## [Problem to work on]
Report the lines of the material that carry the string "live".

## [Data under study]
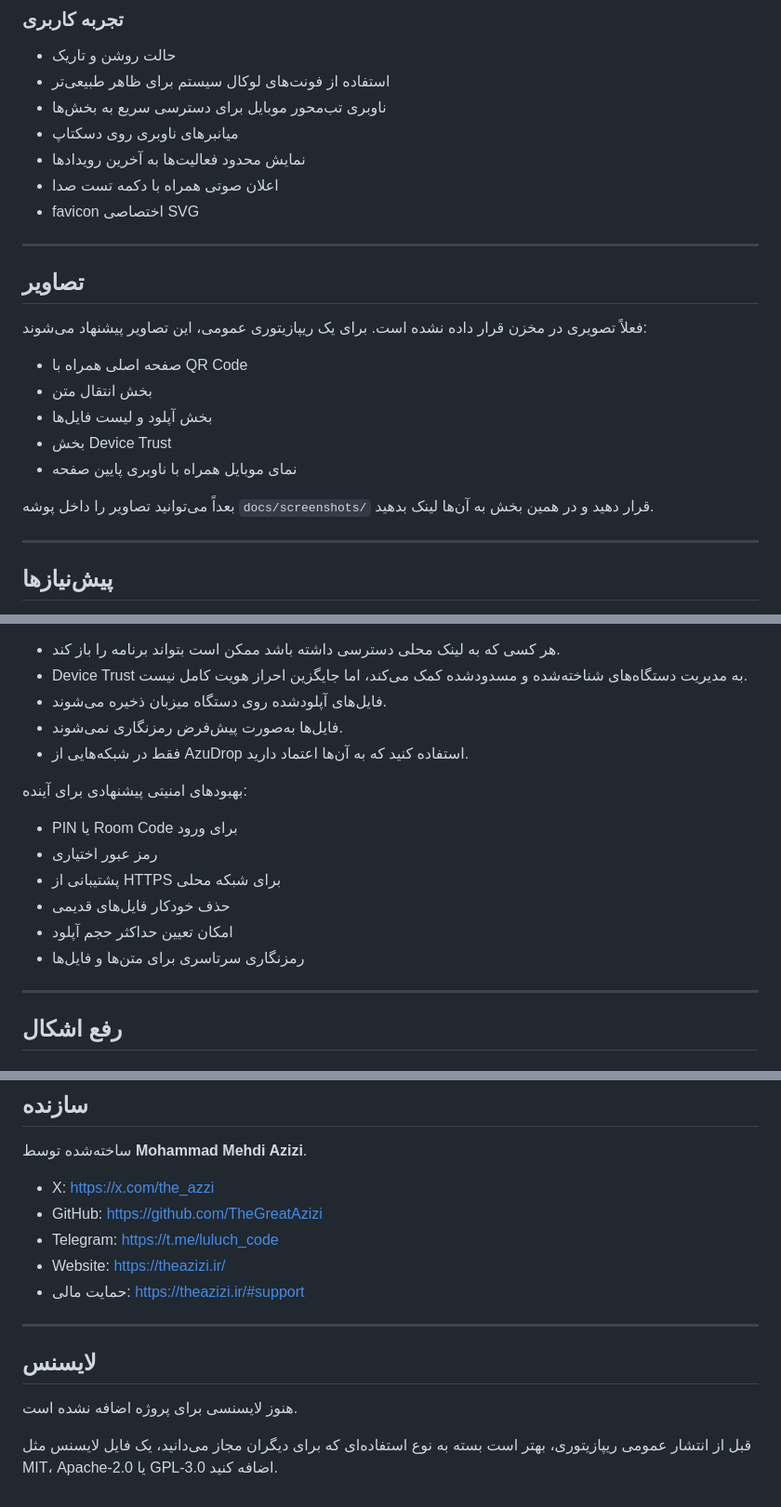
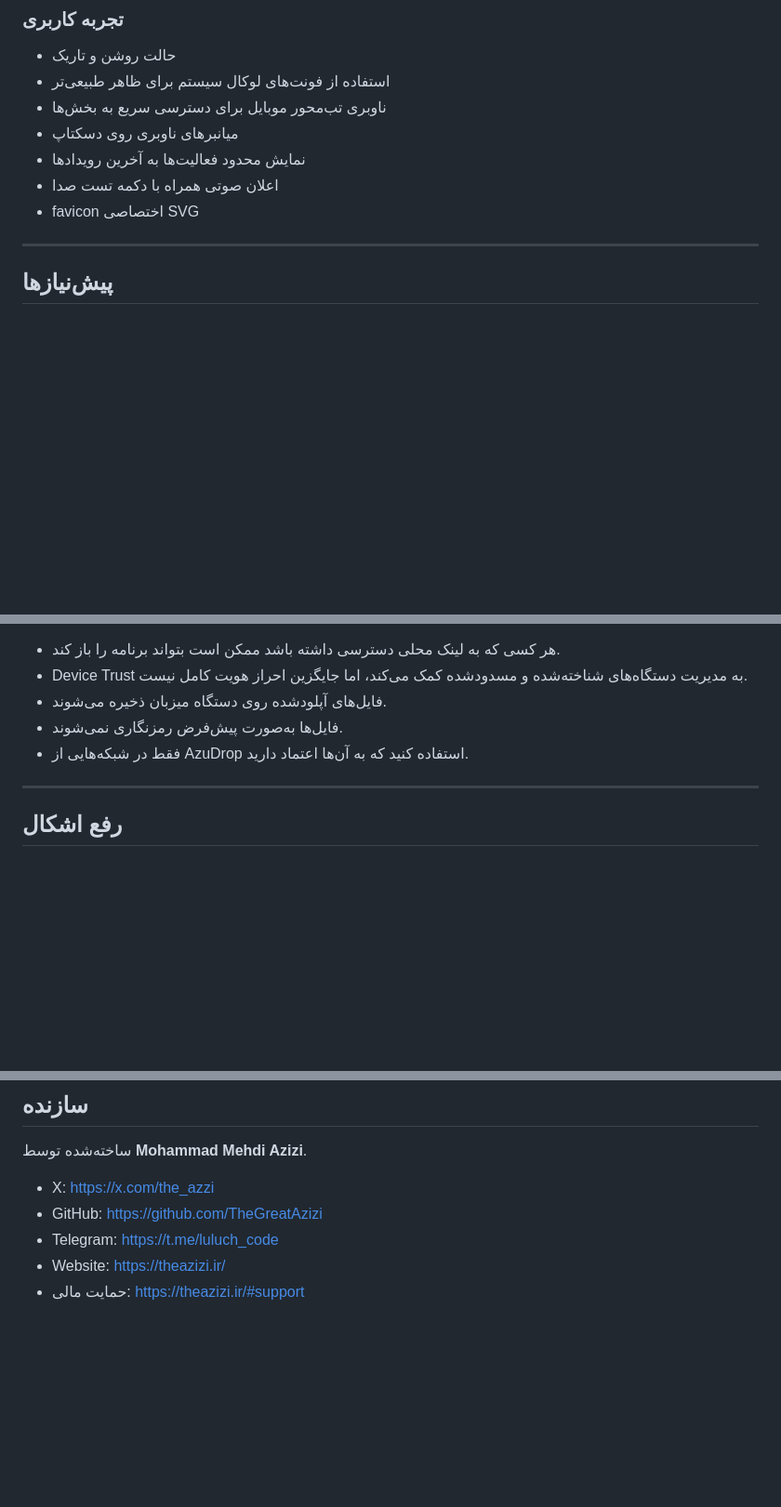
Before and after one commit to TheGreatAzizi/AzuDrop, a Markdown page: README.fa.md, 3 parts joined by grey strips. Shown at 93% size. Drawn GitHub-style; blank space fills up the shorter version.

Commit message:
Clean up README by removing images and license section
Removed image section and license note from README.

```diff
--- a/README.fa.md
+++ b/README.fa.md
@@ -83,20 +83,6 @@ AzuDrop برای انتقال‌های سریع روزمره بین لپ‌تا
 - نمایش محدود فعالیت‌ها به آخرین رویدادها
 - اعلان صوتی همراه با دکمه تست صدا
 - favicon اختصاصی SVG
-
----
-
-## تصاویر
-
-فعلاً تصویری در مخزن قرار داده نشده است. برای یک ریپازیتوری عمومی، این تصاویر پیشنهاد می‌شوند:
-
-- صفحه اصلی همراه با QR Code
-- بخش انتقال متن
-- بخش آپلود و لیست فایل‌ها
-- بخش Device Trust
-- نمای موبایل همراه با ناوبری پایین صفحه
-
-بعداً می‌توانید تصاویر را داخل پوشه `docs/screenshots/` قرار دهید و در همین بخش به آن‌ها لینک بدهید.
 
 ---
 
@@ -270,15 +256,6 @@ AzuDrop برای استفاده در **شبکه‌های محلی قابل‌ا
 - فایل‌ها به‌صورت پیش‌فرض رمزنگاری نمی‌شوند.
 - فقط در شبکه‌هایی از AzuDrop استفاده کنید که به آن‌ها اعتماد دارید.
 
-بهبودهای امنیتی پیشنهادی برای آینده:
-
-- PIN یا Room Code برای ورود
-- رمز عبور اختیاری
-- پشتیبانی از HTTPS برای شبکه محلی
-- حذف خودکار فایل‌های قدیمی
-- امکان تعیین حداکثر حجم آپلود
-- رمزنگاری سرتاسری برای متن‌ها و فایل‌ها
-
 ---
 
 ## رفع اشکال
@@ -387,11 +364,3 @@ http://localhost:3000
 - Telegram: <https://t.me/luluch_code>
 - Website: <https://theazizi.ir/>
 - حمایت مالی: <https://theazizi.ir/#support>
-
----
-
-## لایسنس
-
-هنوز لایسنسی برای پروژه اضافه نشده است.
-
-قبل از انتشار عمومی ریپازیتوری، بهتر است بسته به نوع استفاده‌ای که برای دیگران مجاز می‌دانید، یک فایل لایسنس مثل MIT، Apache-2.0 یا GPL-3.0 اضافه کنید.
```
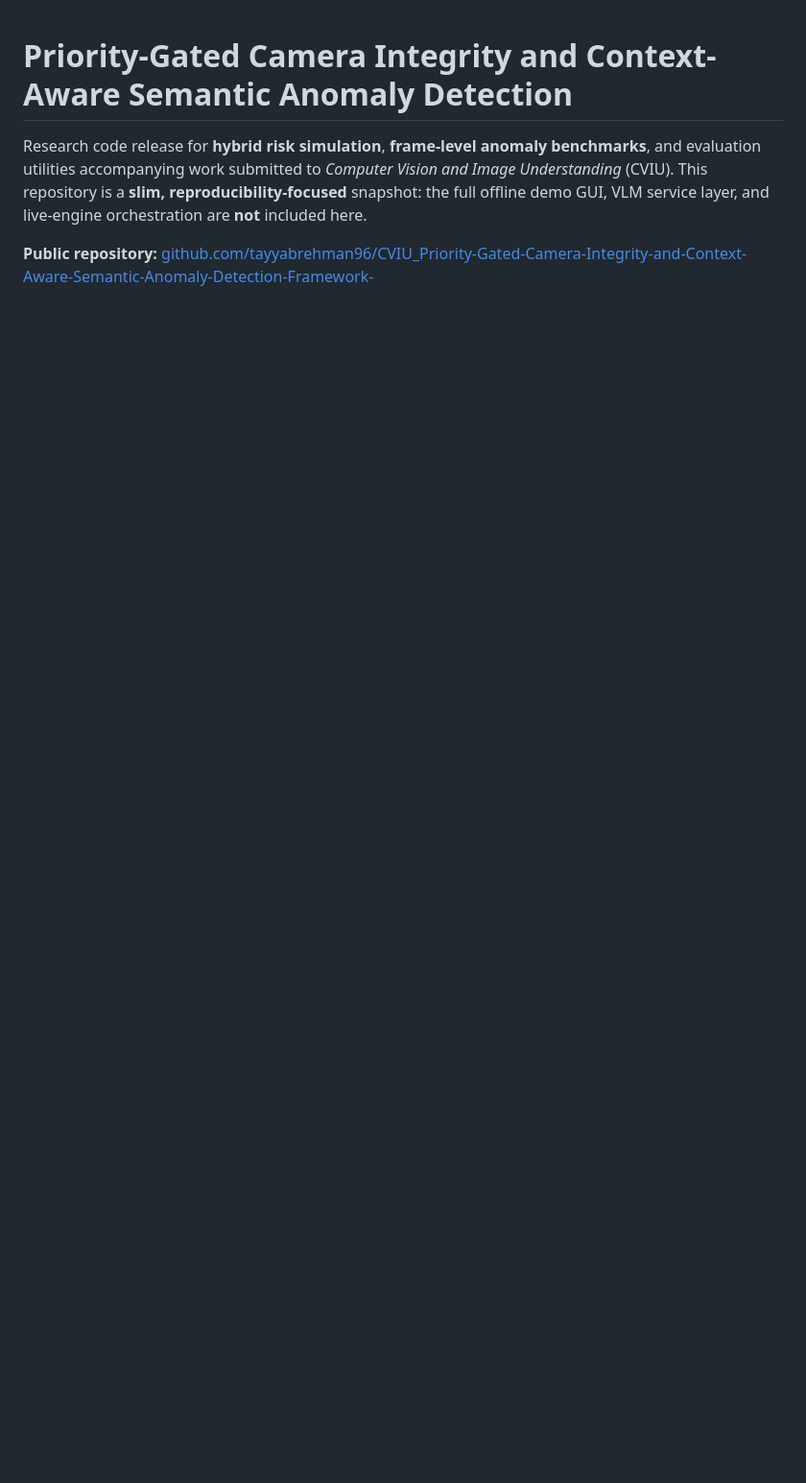
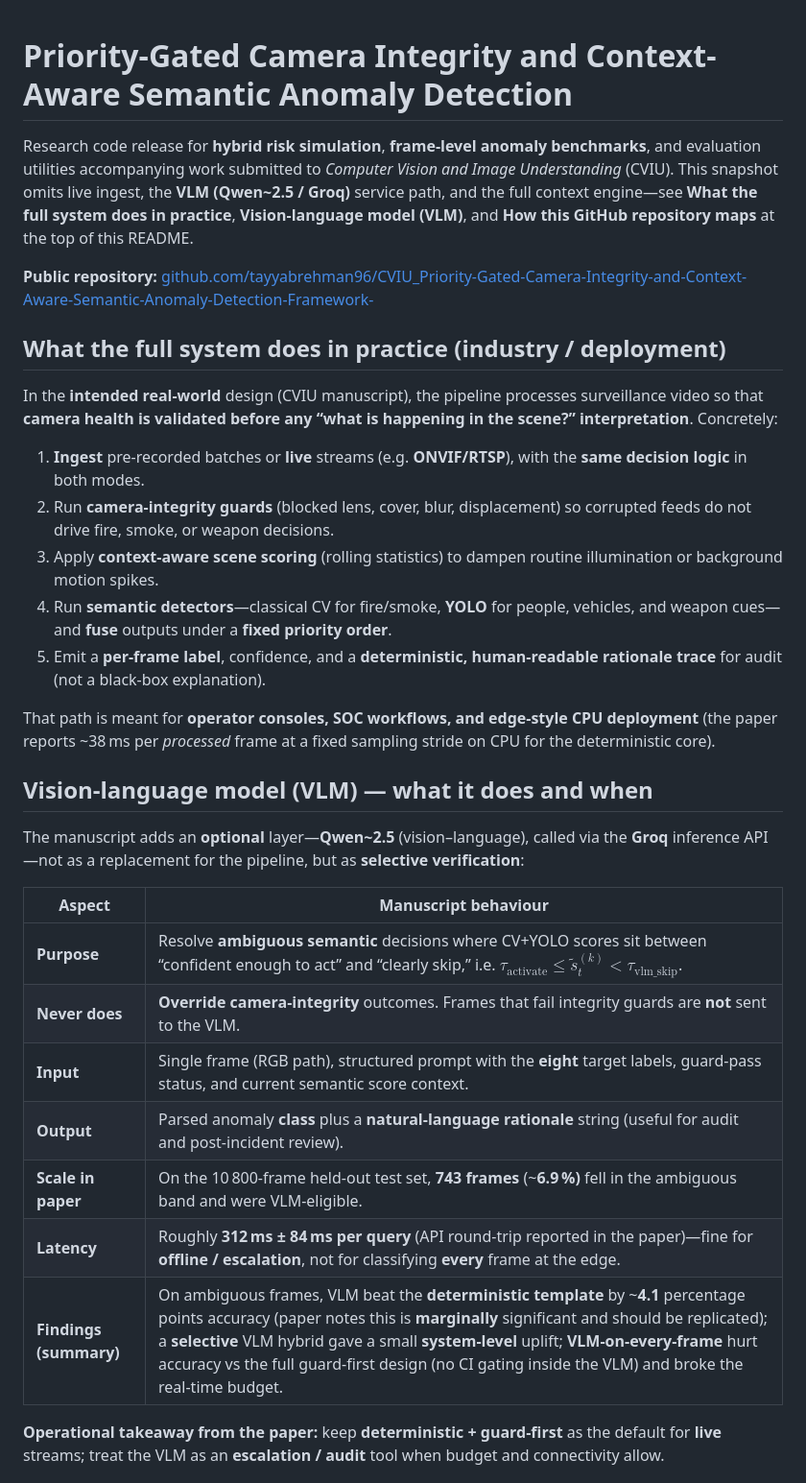
Before and after one commit to tayyabrehman96/CVIU_Priority-Gated-Camera-Integrity-and-Context-Aware-Semantic-Anomaly-Detection-Framework-, a Markdown page: README.md, the part around one of its changes. Shown at 96% size. GitHub-like rendering; blank space fills up the shorter version.

Commit message:
README: industry pipeline, VLM (Qwen 2.5/Groq) role, research replication map at top
Co-authored-by: Cursor <cursoragent@cursor.com>

```diff
--- a/README.md
+++ b/README.md
@@ -1,5 +1,34 @@
 # Priority-Gated Camera Integrity and Context-Aware Semantic Anomaly Detection
 
-Research code release for **hybrid risk simulation**, **frame-level anomaly benchmarks**, and evaluation utilities accompanying work submitted to *Computer Vision and Image Understanding* (CVIU). This repository is a **slim, reproducibility-focused** snapshot: the full offline demo GUI, VLM service layer, and live-engine orchestration are **not** included here.
+Research code release for **hybrid risk simulation**, **frame-level anomaly benchmarks**, and evaluation utilities accompanying work submitted to *Computer Vision and Image Understanding* (CVIU). This snapshot omits live ingest, the **VLM (Qwen~2.5 / Groq)** service path, and the full context engine—see **What the full system does in practice**, **Vision-language model (VLM)**, and **How this GitHub repository maps** at the top of this README.
 
 **Public repository:** [github.com/tayyabrehman96/CVIU_Priority-Gated-Camera-Integrity-and-Context-Aware-Semantic-Anomaly-Detection-Framework-](https://github.com/tayyabrehman96/CVIU_Priority-Gated-Camera-Integrity-and-Context-Aware-Semantic-Anomaly-Detection-Framework-)
+
+## What the full system does in practice (industry / deployment)
+
+In the **intended real-world** design (CVIU manuscript), the pipeline processes surveillance video so that **camera health is validated before any “what is happening in the scene?” interpretation**. Concretely:
+
+1. **Ingest** pre-recorded batches or **live** streams (e.g. **ONVIF/RTSP**), with the **same decision logic** in both modes.
+2. Run **camera-integrity guards** (blocked lens, cover, blur, displacement) so corrupted feeds do not drive fire, smoke, or weapon decisions.
+3. Apply **context-aware scene scoring** (rolling statistics) to dampen routine illumination or background motion spikes.
+4. Run **semantic detectors**—classical CV for fire/smoke, **YOLO** for people, vehicles, and weapon cues—and **fuse** outputs under a **fixed priority order**.
+5. Emit a **per-frame label**, confidence, and a **deterministic, human-readable rationale trace** for audit (not a black-box explanation).
+
+That path is meant for **operator consoles, SOC workflows, and edge-style CPU deployment** (the paper reports ~38 ms per *processed* frame at a fixed sampling stride on CPU for the deterministic core).
+
+## Vision-language model (VLM) — what it does and when
+
+The manuscript adds an **optional** layer—**Qwen~2.5** (vision–language), called via the **Groq** inference API—not as a replacement for the pipeline, but as **selective verification**:
+
+| Aspect | Manuscript behaviour |
+|--------|----------------------|
+| **Purpose** | Resolve **ambiguous semantic** decisions where CV+YOLO scores sit between “confident enough to act” and “clearly skip,” i.e. $\tau_{\text{activate}} \leq \tilde{s}_t^{(k)} < \tau_{\text{vlm\_skip}}$. |
+| **Never does** | **Override camera-integrity** outcomes. Frames that fail integrity guards are **not** sent to the VLM. |
+| **Input** | Single frame (RGB path), structured prompt with the **eight** target labels, guard-pass status, and current semantic score context. |
+| **Output** | Parsed anomaly **class** plus a **natural-language rationale** string (useful for audit and post-incident review). |
+| **Scale in paper** | On the 10 800-frame held-out test set, **743 frames** (~**6.9 %)** fell in the ambiguous band and were VLM-eligible. |
+| **Latency** | Roughly **312 ms ± 84 ms per query** (API round-trip reported in the paper)—fine for **offline / escalation**, not for classifying **every** frame at the edge. |
+| **Findings (summary)** | On ambiguous frames, VLM beat the **deterministic template** by ~**4.1** percentage points accuracy (paper notes this is **marginally** significant and should be replicated); a **selective** VLM hybrid gave a small **system-level** uplift; **VLM-on-every-frame** hurt accuracy vs the full guard-first design (no CI gating inside the VLM) and broke the real-time budget. |
+
+**Operational takeaway from the paper:** keep **deterministic + guard-first** as the default for **live** streams; treat the VLM as an **escalation / audit** tool when budget and connectivity allow.
+
```
Also changed, not shown: other parts of README.md (+13 -0 lines).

## [Exercise result]
-Research code release for **hybrid risk simulation**, **frame-level anomaly benchmarks**, and evaluation utilities accompanying work submitted to *Computer Vision and Image Understanding* (CVIU). This repository is a **slim, reproducibility-focused** snapshot: the full offline demo GUI, VLM service layer, and live-engine orchestration are **not** included here.
+Research code release for **hybrid risk simulation**, **frame-level anomaly benchmarks**, and evaluation utilities accompanying work submitted to *Computer Vision and Image Understanding* (CVIU). This snapshot omits live ingest, the **VLM (Qwen~2.5 / Groq)** service path, and the full context engine—see **What the full system does in practice**, **Vision-language model (VLM)**, and **How this GitHub repository maps** at the top of this README.
+1. **Ingest** pre-recorded batches or **live** streams (e.g. **ONVIF/RTSP**), with the **same decision logic** in both modes.
+**Operational takeaway from the paper:** keep **deterministic + guard-first** as the default for **live** streams; treat the VLM as an **escalation / audit** tool when budget and connectivity allow.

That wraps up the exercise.